Network transparency. X11 has it. Wayland doesn't. Wayland's devs tend to handwave the problem, either claiming it will somehow be implemented once they work on the other laundry list of things they want first, or claiming it's a niche requirement nobody wants or uses.
Well, it is a niche requirement and they simply do not care about the few users - even denying that they exist (I use it everyday and remotely over ssh and it works well for me). The aim of all these efforts in not the desktop anyway, but mobile or embedded devices. For the desktop Wayland will have no advantage. But they still somehow convinced a lot of people who do not understand anything about how that X somehow limits performance of the graphics stack so it must be replaced.
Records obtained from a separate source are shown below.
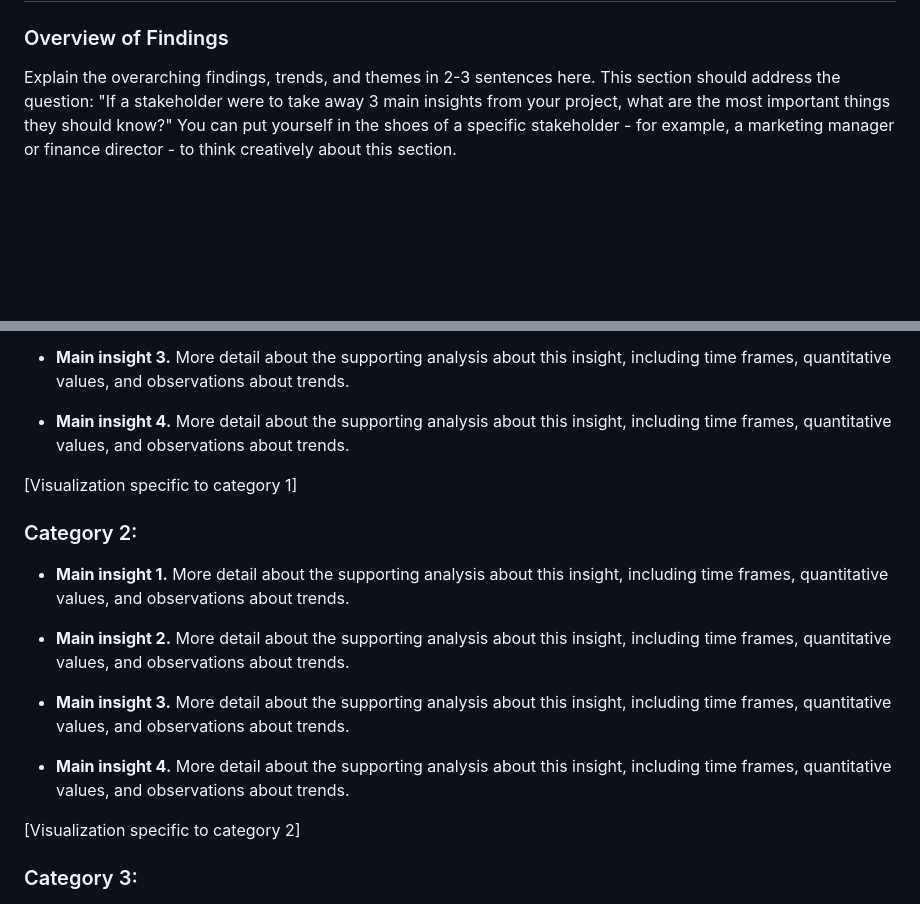
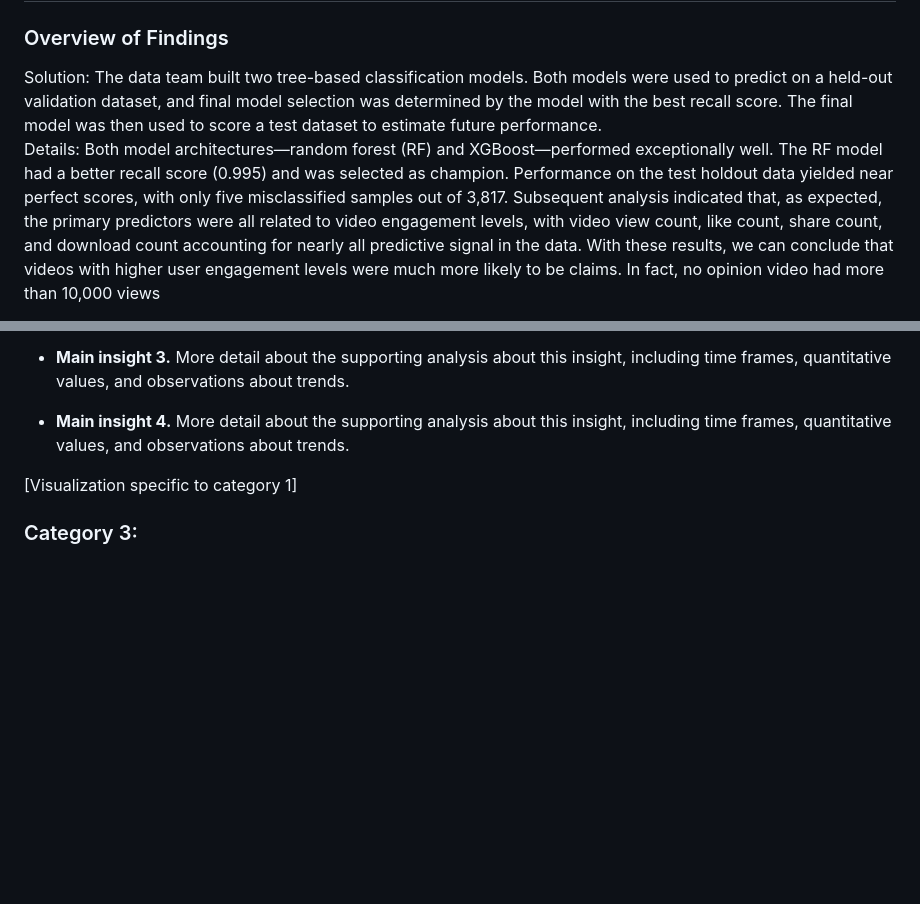
Before and after one commit to nourlybeque/nourlybeque, a Markdown page: TikTok_project/README.md, 2 parts joined by grey strips. GitHub-like rendering; blank space fills up the shorter version.

```diff
--- a/TikTok_project/README.md
+++ b/TikTok_project/README.md
@@ -44,5 +44,8 @@ The TikTok project has Random Forest Model for advanced classification of whethe
 
 ### Overview of Findings
 
-Explain the overarching findings, trends, and themes in 2-3 sentences here. This section should address the question: "If a stakeholder were to take away 3 main insights from your project, what are the most important things they should know?" You can put yourself in the shoes of a specific stakeholder - for example, a marketing manager or finance director - to think creatively about this section.
+Solution: The data team built two tree-based classification models. Both models were used to predict on a held-out validation dataset, and final model selection was determined by the model with the best recall score. The final model was then used to score a test dataset to estimate future performance.
+<br/>
+Details: Both model architectures—random forest (RF) and XGBoost—performed exceptionally well. The RF model had a better recall score (0.995) and was selected as champion. Performance on the test holdout data yielded near perfect scores, with only five misclassified samples out of 3,817.
+Subsequent analysis indicated that, as expected, the primary predictors were all related to video engagement levels, with video view count, like count, share count, and download count accounting for nearly all predictive signal in the data. With these results, we can conclude that videos with higher user engagement levels were much more likely to be claims. In fact, no opinion video had more than 10,000 views
 
@@ -62,19 +69,6 @@ Explain the overarching findings, trends, and themes in 2-3 sentences here. This
 * **Main insight 4.** More detail about the supporting analysis about this insight, including time frames, quantitative values, and observations about trends.
 
 [Visualization specific to category 1]
-
-
-### Category 2:
-
-* **Main insight 1.** More detail about the supporting analysis about this insight, including time frames, quantitative values, and observations about trends.
-
-* **Main insight 2.** More detail about the supporting analysis about this insight, including time frames, quantitative values, and observations about trends.
-
-* **Main insight 3.** More detail about the supporting analysis about this insight, including time frames, quantitative values, and observations about trends.
-
-* **Main insight 4.** More detail about the supporting analysis about this insight, including time frames, quantitative values, and observations about trends.
-
-[Visualization specific to category 2]
 
 
 ### Category 3:
```
Also changed, not shown: other parts of TikTok_project/README.md (+5 -1 lines).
On top of that they're doing the #1 thing you're not supposed to do in development: completely rewriting a working system.
If they would just rewrite something it would be ok with me. The problem is breaking compatibility at the protocol level. This is really stupid.
X11's main flaw is that it's supposed to be inefficient. It might be, but I've never noticed any significant difference between user interface performance on Ubuntu vs Windows or Mac. I think much of it is "This sub-nanosecond operation that is only called once or twice every frame takes THREE TIMES AS LONG under X11 as it should!" type purism.
There is no fundamental benefit with respect to performance as Wayland and modern X clients basically work in the same way when operating locally. Somehow people believe that the old rendering APIs supported by X for backwards compatibility somehow prevent modern clients to do things efficiently. This is completely untrue as X has been extended with modern interfaces. There could be some performance benefit because Wayland basically merges the X Server, window manager, and the compositing manager. Of course, this could be done in X as well without breaking the protocols.